1. The judgment-debtor is the appellant in this case. It appears that the decree-holders applied for the execution of a decree for costs which they had obtained against the appellant. The decree was passed by the District Judge of Birbhum on 14th July 1934. The decree-holders applied for execution in the Court of the First Munsif at Rampurhat on 14th July 1937. Admittedly, the Court of the First Munsif had no jurisdiction to entertain this application. It was consequently returned by him for presentation to the proper Court on 15th July 1937, and on the same day, it was presented by the decree-holder to the Court of the Second Munsif of Rampurhat. The Court of first instance dismissed the application for execution on the ground that it was barred by limitation. This decision was however reversed by the lower Appellate Court on the ground that the application was not time-barred, having regard to the provisions of Section 14 (2), Limitation Act (Act 9 of 1908). With regard to this point the judgment of the lower Appellate Court contains a finding to the effect that the decree-holders had no mala fide motive in filing their application for execution in the first Court. In view of the reasons given by the learned District Judge in respect of this finding, he seems to have been clearly of the opinion that the application for execution was prosecuted in good faith in a Court, which from defect of jurisdiction was unable to entertain it. In my view this finding of the learned District Judge Amounts to a finding of fact.

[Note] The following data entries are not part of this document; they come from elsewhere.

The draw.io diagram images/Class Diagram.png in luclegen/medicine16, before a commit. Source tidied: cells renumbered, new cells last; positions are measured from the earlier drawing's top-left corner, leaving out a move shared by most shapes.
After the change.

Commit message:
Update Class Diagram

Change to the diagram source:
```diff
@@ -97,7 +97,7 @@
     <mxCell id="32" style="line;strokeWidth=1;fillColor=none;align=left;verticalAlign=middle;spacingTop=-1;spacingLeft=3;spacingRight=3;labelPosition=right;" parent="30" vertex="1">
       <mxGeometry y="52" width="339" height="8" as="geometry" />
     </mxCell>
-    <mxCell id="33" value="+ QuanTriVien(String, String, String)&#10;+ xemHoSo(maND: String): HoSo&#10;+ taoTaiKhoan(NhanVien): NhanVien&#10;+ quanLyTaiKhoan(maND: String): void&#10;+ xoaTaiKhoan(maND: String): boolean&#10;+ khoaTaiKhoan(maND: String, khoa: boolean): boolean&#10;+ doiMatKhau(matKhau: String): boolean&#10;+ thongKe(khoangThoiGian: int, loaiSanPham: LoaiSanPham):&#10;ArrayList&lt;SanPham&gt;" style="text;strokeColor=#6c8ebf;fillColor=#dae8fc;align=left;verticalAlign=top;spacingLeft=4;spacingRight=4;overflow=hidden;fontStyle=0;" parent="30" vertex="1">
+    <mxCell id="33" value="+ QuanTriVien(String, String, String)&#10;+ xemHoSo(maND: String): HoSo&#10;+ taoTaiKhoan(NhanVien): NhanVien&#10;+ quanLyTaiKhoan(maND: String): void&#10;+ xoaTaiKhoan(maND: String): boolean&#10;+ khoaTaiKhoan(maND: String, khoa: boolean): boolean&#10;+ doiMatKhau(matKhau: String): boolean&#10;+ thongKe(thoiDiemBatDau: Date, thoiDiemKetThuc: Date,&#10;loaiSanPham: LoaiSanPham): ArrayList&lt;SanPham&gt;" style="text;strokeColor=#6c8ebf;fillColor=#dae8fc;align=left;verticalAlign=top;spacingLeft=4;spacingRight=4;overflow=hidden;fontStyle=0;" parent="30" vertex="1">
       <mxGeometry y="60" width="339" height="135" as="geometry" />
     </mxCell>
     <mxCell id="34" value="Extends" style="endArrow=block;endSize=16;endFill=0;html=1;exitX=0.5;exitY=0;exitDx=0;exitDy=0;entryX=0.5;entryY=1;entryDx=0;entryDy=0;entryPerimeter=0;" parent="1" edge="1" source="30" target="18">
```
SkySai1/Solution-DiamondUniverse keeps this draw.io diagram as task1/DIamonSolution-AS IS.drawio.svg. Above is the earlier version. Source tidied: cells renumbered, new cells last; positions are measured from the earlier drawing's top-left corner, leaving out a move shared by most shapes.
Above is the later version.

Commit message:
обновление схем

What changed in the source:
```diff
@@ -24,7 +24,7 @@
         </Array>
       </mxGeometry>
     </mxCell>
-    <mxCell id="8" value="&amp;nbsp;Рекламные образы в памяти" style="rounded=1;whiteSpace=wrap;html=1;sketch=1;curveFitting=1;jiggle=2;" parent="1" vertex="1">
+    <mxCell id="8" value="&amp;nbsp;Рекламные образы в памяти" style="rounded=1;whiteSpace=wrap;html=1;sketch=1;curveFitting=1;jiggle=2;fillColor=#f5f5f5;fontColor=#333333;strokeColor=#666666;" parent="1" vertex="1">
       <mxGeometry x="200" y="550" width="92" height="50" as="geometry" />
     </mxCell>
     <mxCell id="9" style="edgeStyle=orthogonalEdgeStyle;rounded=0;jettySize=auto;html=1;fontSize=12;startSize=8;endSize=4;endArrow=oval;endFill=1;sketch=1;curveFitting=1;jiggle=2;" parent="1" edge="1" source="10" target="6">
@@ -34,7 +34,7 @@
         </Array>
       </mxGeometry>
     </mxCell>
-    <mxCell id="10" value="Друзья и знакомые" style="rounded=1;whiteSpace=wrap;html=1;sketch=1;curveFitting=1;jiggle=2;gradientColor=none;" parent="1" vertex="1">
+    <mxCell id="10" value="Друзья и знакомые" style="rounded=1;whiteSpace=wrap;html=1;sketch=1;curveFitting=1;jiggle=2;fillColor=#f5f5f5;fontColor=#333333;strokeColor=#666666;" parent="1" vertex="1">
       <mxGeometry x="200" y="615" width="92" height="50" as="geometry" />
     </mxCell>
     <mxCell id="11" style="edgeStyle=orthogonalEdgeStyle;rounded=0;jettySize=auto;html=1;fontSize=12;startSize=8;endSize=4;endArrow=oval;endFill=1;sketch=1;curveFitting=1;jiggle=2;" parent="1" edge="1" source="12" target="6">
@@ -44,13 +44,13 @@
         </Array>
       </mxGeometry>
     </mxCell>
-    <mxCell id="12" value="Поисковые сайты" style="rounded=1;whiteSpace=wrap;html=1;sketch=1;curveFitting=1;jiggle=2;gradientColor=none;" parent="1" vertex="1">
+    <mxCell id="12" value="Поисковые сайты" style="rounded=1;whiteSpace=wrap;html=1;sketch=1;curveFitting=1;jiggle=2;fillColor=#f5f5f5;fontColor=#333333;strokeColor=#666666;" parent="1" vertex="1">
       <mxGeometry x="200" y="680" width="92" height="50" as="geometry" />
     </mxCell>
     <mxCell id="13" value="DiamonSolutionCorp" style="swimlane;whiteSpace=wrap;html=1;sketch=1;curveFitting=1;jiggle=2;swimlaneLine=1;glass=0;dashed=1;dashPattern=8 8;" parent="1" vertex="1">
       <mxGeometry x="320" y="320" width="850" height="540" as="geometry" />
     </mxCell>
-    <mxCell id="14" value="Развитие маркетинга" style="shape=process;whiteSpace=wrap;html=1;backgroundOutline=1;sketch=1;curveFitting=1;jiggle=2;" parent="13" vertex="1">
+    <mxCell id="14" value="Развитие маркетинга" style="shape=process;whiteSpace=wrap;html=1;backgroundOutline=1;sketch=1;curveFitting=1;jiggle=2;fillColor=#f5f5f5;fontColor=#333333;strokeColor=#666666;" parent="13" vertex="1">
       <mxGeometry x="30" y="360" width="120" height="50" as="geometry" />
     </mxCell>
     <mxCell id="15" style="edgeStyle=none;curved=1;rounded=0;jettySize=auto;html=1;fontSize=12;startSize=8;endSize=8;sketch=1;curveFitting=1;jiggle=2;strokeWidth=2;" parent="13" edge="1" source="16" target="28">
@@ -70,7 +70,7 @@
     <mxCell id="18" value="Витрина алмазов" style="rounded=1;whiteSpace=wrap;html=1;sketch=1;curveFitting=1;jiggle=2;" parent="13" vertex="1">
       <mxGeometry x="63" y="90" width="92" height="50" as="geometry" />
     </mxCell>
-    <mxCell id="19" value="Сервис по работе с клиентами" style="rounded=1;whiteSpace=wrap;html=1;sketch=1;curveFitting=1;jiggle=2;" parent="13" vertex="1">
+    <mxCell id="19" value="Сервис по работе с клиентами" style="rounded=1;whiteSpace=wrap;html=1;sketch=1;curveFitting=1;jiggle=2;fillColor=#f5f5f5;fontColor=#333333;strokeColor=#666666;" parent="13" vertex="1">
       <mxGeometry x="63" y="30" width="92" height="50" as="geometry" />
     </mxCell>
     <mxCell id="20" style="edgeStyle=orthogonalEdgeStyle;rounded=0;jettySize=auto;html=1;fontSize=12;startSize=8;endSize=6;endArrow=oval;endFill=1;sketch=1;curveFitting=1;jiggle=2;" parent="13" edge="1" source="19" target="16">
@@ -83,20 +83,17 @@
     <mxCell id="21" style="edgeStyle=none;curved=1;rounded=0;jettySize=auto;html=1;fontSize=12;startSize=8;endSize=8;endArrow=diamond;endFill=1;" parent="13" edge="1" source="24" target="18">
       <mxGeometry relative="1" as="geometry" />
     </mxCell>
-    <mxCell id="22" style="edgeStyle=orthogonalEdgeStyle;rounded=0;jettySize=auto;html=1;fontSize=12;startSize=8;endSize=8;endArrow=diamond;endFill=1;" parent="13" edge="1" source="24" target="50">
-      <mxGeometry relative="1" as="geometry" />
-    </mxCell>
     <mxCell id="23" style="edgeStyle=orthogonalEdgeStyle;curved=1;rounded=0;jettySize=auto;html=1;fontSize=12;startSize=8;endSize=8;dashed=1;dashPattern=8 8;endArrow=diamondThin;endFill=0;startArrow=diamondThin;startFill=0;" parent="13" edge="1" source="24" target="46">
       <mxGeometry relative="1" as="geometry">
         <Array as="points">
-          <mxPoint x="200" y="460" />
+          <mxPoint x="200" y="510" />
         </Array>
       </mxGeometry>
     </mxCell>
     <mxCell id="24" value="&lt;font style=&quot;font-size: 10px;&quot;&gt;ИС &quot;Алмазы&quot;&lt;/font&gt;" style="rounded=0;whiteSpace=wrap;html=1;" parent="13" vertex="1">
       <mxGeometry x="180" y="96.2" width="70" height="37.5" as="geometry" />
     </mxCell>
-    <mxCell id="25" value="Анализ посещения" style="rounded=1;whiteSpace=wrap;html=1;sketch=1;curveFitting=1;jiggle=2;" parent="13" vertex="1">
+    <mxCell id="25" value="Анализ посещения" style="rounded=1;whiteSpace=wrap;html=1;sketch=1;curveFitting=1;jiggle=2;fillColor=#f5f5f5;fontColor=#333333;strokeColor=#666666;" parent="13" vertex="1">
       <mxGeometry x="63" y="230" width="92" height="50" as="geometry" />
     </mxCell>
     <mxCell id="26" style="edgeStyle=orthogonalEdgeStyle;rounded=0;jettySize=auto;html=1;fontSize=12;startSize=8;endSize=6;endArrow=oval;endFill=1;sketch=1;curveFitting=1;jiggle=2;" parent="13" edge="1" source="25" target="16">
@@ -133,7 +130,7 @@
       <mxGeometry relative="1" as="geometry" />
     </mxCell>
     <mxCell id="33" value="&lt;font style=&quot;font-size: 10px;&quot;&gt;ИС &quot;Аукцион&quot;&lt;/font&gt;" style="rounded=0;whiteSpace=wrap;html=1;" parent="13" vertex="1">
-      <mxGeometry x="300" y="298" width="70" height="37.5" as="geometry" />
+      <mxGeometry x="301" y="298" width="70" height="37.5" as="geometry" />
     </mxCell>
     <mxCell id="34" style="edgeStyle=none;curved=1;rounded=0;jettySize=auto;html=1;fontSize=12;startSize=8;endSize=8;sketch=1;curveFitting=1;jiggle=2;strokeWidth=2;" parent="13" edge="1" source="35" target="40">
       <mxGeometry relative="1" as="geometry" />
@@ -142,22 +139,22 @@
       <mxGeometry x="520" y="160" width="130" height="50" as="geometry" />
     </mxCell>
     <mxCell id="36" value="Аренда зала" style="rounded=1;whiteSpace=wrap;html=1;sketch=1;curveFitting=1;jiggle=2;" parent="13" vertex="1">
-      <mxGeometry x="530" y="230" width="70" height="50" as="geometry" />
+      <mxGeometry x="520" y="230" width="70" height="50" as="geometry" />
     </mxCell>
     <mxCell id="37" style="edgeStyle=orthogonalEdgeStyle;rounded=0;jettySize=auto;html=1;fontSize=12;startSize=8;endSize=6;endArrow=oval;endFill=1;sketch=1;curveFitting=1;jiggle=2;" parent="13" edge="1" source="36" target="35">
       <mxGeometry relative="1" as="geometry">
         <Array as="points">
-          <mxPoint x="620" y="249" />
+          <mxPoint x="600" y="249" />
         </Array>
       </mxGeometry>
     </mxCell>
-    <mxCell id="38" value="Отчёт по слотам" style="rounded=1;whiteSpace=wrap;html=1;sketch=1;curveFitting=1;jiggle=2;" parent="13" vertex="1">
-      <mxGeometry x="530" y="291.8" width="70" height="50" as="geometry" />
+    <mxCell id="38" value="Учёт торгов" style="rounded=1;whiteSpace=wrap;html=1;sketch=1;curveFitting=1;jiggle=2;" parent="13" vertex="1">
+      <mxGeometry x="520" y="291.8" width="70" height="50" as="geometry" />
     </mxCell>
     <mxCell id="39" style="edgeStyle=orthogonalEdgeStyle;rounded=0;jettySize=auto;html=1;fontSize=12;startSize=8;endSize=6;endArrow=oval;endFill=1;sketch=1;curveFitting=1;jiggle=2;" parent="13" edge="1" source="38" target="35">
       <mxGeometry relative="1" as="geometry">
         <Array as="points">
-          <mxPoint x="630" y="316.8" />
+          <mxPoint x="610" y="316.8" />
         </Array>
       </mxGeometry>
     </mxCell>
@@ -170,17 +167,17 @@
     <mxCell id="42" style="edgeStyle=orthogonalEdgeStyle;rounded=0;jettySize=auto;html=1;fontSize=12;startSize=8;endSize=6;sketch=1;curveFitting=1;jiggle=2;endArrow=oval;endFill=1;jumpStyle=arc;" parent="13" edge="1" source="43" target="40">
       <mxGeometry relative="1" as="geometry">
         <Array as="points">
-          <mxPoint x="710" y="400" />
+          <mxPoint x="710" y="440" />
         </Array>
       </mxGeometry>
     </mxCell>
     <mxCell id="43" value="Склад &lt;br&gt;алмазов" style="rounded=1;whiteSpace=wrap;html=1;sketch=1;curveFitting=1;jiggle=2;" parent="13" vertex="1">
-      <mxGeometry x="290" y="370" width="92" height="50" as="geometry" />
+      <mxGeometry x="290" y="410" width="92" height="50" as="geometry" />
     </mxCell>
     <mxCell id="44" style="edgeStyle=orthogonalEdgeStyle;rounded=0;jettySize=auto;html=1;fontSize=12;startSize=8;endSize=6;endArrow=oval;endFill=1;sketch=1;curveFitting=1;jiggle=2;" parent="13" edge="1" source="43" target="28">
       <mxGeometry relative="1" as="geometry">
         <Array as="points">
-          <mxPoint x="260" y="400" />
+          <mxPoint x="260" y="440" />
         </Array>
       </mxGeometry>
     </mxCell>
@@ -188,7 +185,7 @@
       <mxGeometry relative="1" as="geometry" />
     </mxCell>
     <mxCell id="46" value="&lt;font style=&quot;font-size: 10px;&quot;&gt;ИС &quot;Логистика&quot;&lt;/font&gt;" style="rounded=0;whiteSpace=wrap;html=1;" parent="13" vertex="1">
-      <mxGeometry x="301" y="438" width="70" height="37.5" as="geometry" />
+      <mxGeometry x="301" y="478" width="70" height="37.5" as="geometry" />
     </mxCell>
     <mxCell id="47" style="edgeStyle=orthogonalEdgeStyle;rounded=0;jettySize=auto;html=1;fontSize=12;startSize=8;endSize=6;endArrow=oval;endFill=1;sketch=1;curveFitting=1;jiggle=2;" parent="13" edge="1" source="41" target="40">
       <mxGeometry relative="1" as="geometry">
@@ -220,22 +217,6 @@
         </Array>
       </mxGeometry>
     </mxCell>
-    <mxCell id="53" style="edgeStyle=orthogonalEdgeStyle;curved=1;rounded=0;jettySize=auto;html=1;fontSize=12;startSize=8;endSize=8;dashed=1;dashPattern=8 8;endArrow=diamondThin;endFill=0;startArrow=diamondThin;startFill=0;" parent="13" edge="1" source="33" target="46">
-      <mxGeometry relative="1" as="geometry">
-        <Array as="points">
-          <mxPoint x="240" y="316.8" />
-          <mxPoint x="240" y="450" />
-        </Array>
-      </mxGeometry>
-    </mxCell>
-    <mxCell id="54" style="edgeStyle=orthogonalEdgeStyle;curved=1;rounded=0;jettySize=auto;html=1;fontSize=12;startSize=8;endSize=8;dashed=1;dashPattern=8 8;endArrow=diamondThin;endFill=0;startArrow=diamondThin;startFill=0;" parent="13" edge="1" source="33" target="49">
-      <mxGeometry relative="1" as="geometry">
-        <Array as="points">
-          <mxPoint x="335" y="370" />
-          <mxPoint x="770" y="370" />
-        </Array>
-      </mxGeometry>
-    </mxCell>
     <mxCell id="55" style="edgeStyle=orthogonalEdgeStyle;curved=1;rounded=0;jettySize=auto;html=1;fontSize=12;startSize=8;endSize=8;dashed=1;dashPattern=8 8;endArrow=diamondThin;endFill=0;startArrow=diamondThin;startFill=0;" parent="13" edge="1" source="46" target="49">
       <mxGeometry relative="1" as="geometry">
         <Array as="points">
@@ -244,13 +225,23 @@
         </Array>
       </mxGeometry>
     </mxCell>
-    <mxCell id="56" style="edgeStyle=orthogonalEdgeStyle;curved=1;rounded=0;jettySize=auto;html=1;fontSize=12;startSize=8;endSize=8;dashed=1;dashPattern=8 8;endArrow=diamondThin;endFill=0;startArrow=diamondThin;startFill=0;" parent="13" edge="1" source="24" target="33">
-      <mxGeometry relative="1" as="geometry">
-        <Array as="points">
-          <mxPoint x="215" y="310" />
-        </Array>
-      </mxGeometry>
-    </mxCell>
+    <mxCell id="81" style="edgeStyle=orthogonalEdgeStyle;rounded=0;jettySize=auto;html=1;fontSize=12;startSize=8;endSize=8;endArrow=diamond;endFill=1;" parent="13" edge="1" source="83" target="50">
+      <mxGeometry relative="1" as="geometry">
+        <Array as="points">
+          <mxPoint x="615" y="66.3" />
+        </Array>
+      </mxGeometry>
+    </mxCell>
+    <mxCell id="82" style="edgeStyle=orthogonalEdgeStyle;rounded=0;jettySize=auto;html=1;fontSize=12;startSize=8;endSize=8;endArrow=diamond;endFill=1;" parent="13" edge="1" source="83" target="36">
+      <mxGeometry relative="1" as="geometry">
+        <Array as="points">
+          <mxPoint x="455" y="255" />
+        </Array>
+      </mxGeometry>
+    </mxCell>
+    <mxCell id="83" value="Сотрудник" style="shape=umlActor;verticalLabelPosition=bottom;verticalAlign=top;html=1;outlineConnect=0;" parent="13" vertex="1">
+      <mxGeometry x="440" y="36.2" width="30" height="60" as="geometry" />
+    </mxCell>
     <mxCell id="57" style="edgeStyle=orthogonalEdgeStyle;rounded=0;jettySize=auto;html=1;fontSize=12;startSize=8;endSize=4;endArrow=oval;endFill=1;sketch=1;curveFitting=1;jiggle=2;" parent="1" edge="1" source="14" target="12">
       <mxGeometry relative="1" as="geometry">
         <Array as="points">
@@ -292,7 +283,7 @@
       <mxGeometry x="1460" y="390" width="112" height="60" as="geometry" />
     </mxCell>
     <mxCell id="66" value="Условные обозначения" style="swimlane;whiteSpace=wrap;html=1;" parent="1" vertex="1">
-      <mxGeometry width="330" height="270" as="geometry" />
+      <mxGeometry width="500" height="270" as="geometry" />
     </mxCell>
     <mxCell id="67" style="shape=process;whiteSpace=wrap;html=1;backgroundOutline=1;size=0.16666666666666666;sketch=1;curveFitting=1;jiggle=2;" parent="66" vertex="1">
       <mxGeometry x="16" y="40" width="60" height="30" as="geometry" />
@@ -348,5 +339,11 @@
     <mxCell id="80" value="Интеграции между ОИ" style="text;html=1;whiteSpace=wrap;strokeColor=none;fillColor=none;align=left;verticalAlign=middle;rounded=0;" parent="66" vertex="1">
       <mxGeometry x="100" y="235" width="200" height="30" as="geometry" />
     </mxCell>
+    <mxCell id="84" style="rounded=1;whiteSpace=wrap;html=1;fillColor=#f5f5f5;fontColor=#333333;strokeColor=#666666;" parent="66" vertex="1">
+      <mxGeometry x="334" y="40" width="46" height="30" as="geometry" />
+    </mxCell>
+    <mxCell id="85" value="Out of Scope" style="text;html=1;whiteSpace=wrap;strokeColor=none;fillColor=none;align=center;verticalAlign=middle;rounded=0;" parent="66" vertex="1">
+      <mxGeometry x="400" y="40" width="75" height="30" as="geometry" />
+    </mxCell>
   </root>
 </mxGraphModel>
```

2. It is however urged by the learned advocate for the appellant in this case that the decision of the lower Appellate Court is wrong because the First Munsif had no jurisdiction to return the application for execution which had been filed by the decree-holders. He contends that there is no direct provision in Order 21, Civil P.C., which authorises a Court to return an application for execution. As pointed out however by the learned District Judge, there is no Section of the Code forbidding a Court to return an application for execution if it has been filed in a wrong Court and, in my view, if such an application is filed before a Court which has no jurisdiction to receive it, such Court, in circumstances such as those which arise in the present case, would be fully competent to return the application in exercise of its inherent power under Section 151, Civil P.C. In view of what is stated above, I consider that the decision of the lower Appellate Court is correct. It is therefore affirmed, and this appeal is dismissed with costs, the hearing fee being assessed at one gold mohur.